» What the exercise asks
Once you have checked the records that follow, state how many of their lines hold "file", giving the number only.

------ Information shown ------

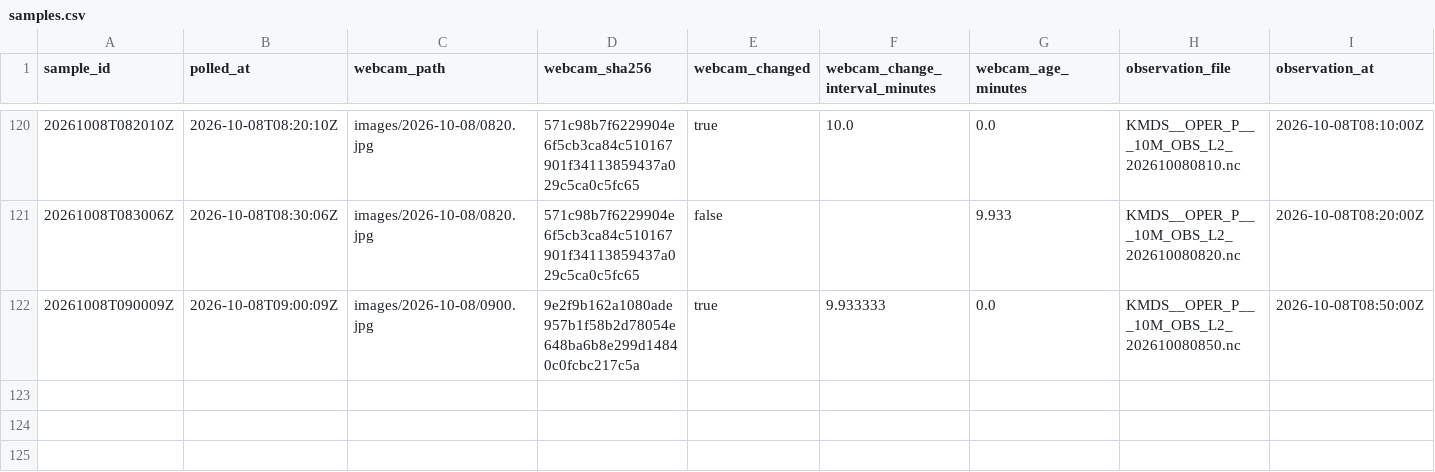
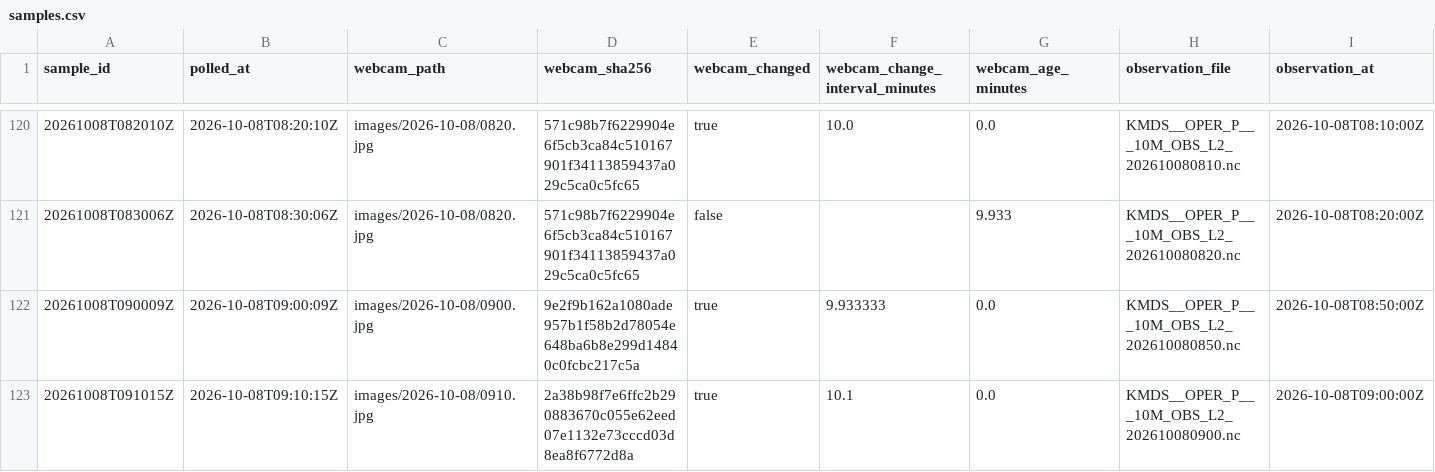
Before and after one commit to mathijshenquet/motregen, a CSV file: tools/skywatch/data/samples.csv, drawn as a sheet; only a part is shown, gaps mark what is left out; rows hold the shown columns only; the diff names each change by its address in the sheet, - before the commit and + after, or states it on an @@ line.

```diff
--- a/tools/skywatch/data/samples.csv
+++ b/tools/skywatch/data/samples.csv
+row 123: 20261008T091015Z | 2026-10-08T09:10:15Z | images/2026-10-08/0910.jpg | 2a38b98f7e6ffc2b290883670c055e62eed07e1132e73cccd03d8ea8f6772d8a | true | 10.1 | 0.0 | KMDS__OPER_P___10M_OBS_L2_202610080900.nc | 2026-10-08T09:00:00Z
```
Also changed, not shown: 1 other file.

------

» Your response
2